(f)Partial implementation of the curriculum which in turn affects negatively public examination administration and results;

(g)Poor learning achievement with only around 50% of students passing end-of-cycle examinations,

(h)Inefficient use of existing resources such as infrastructure, time and staff;

(i)Negative impact of HIV/AIDS on teachers and students; and

(j)Lack of financial prudence, management and information systems thereby compromising standards.

90.In response to these challenges, Government intends to increase secondary school enrolment and mainly girls’ participation to at least 50%; attain improved throughput at Malawi School certificate of Education (O level) level from the current 38.6% in 2006 to at least 65%. Government sees teaching staff to student increased in community day Secondary Schools from 1:104 to 1:60. Overhead costs of secondary education shall also be reduced as a result of increased enrolment and reduced boarding subsidy.

91.For teacher education both at primary and secondary school level, Government shall increase the supply of teachers with a bias towards increased female throughput for both primary and secondary schools by at least 35% and mainstream special needs education in at least half of the teacher training colleges. Government shall also institutionalize In-Service Training (INSET)/Continuous Professional Development for Teachers in the education system and increase and rationalize use of teaching staff.

92.On Technical and Vocational Training, increased enrolment with a bias towards increasing the intake of females in non-traditional areas, reduction of overhead costs of running colleges, and rationalization of teaching staff in line with relevant training requirements remain a priority.

93.In Higher Education, Government intends to double enrolment, reduce overhead costs from 185 US dollars to 65 US dollars or below and increase and rationalize staffing levels with appropriate qualification from 20% to 75%.
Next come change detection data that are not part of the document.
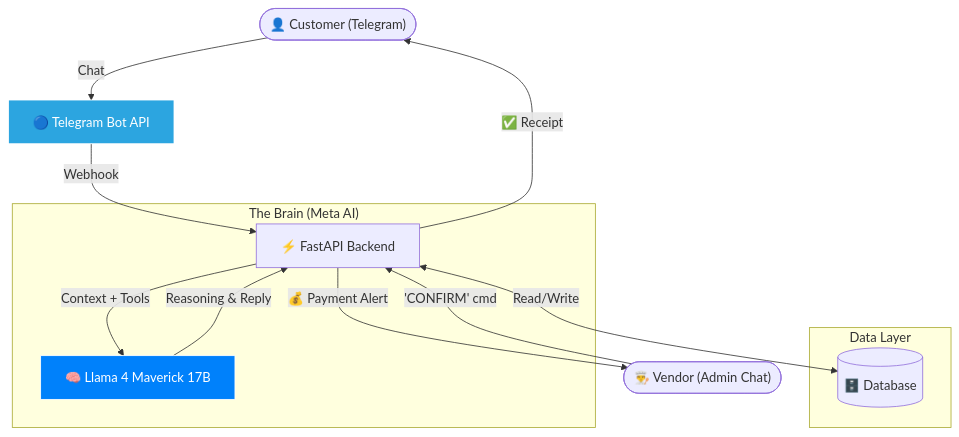
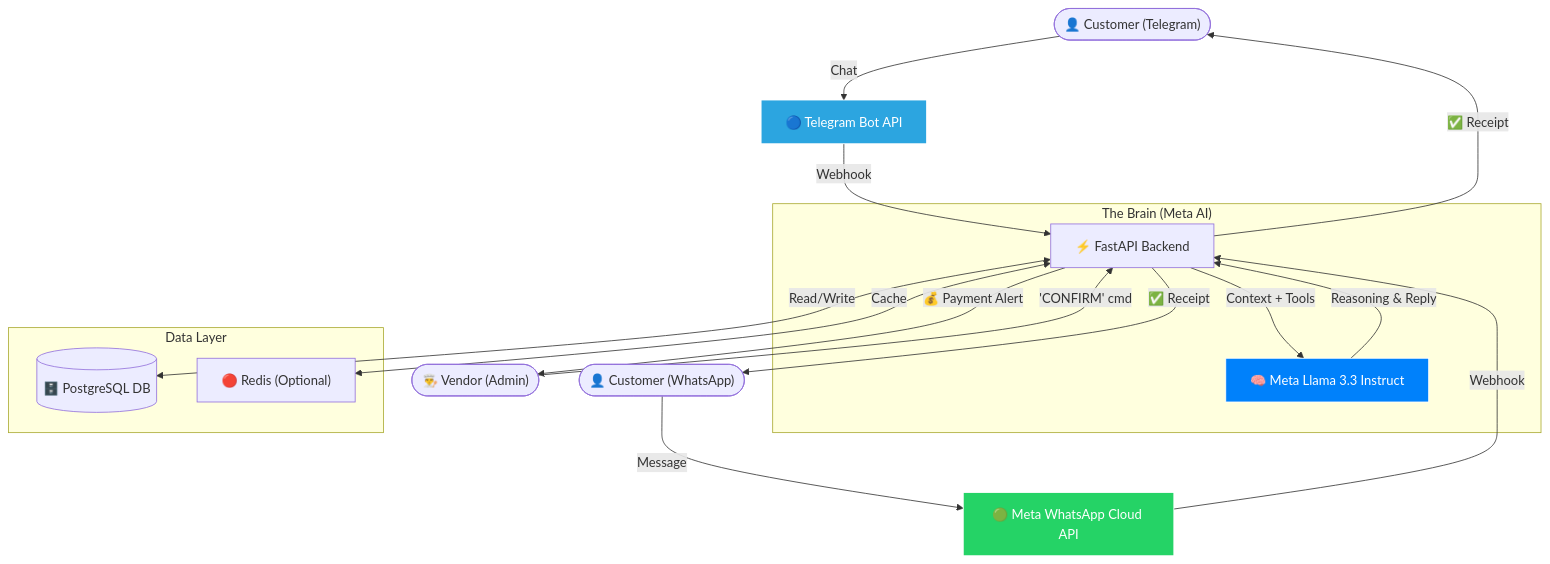
Before and after one commit to haleemakintayo/Bukka_AI: the diagram in README.md, drawn with Mermaid. The commit also changed other lines of this file and 2 other files, not shown here.

Commit message:
feat: add WhatsApp Cloud API integration with webhook handlers and message sender

````diff
--- a/README.md
+++ b/README.md
@@ -26,24 +27,30 @@
 ```mermaid
 graph TD
-    User(["👤 Customer (Telegram)"]) -->|Chat| TAPI["🔵 Telegram Bot API"]
+    TUser(["👤 Customer (Telegram)"]) -->|Chat| TAPI["🔵 Telegram Bot API"]
+    WUser(["👤 Customer (WhatsApp)"]) -->|Message| WAPI["🟢 Meta WhatsApp Cloud API"]
+    
     TAPI -->|Webhook| API["⚡ FastAPI Backend"]
+    WAPI -->|Webhook| API
      
     subgraph "The Brain (Meta AI)"
-        API -->|Context + Tools| L4["🧠 Llama 4 Maverick 17B"]
+        API -->|Context + Tools| L4["🧠 Meta Llama 3.3 Instruct"]
         L4 -->|Reasoning & Reply| API
     end
      
     subgraph "Data Layer"
-        API <-->|Read/Write| DB[("🗄️ Database")]
+        API <-->|Read/Write| DB[("🗄️ PostgreSQL DB")]
+        API <-->|Cache| REDIS["🔴 Redis (Optional)"]
     end
      
-    API -->|💰 Payment Alert| Owner(["👨‍🍳 Vendor (Admin Chat)"])
+    API -->|💰 Payment Alert| Owner(["👨‍🍳 Vendor (Admin)"])
     Owner -->|'CONFIRM' cmd| API
-    API -->|✅ Receipt| User
+    API -->|✅ Receipt| TUser
+    API -->|✅ Receipt| WUser
 
     classDef meta fill:#0081FB,stroke:#fff,color:#fff;
     classDef tele fill:#2CA5E0,stroke:#fff,color:#fff;
+    classDef whatsapp fill:#25D366,stroke:#fff,color:#fff;
     class L4 meta;
     class TAPI tele;
-
+    class WAPI whatsapp;
 ```
````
94.The above undertakings shall be implemented under the Medium Term Expenditure Framework where Government will facilitate the implementation through formulation of the priority areas into programmes; monitor and evaluate the progress periodically; determine outcome indicators; assist districts to develop plans; and establish a development programme which will take care of capacity development.

95.Between the years 2007 and 2012, government projected growth in costs of the total annual public education programmes from 2007 and 2012 at 80%. The increase amount was pegged at MK23.7 billion, half of which was targeted towards recurrent spending which the remainder was slated for investment spending.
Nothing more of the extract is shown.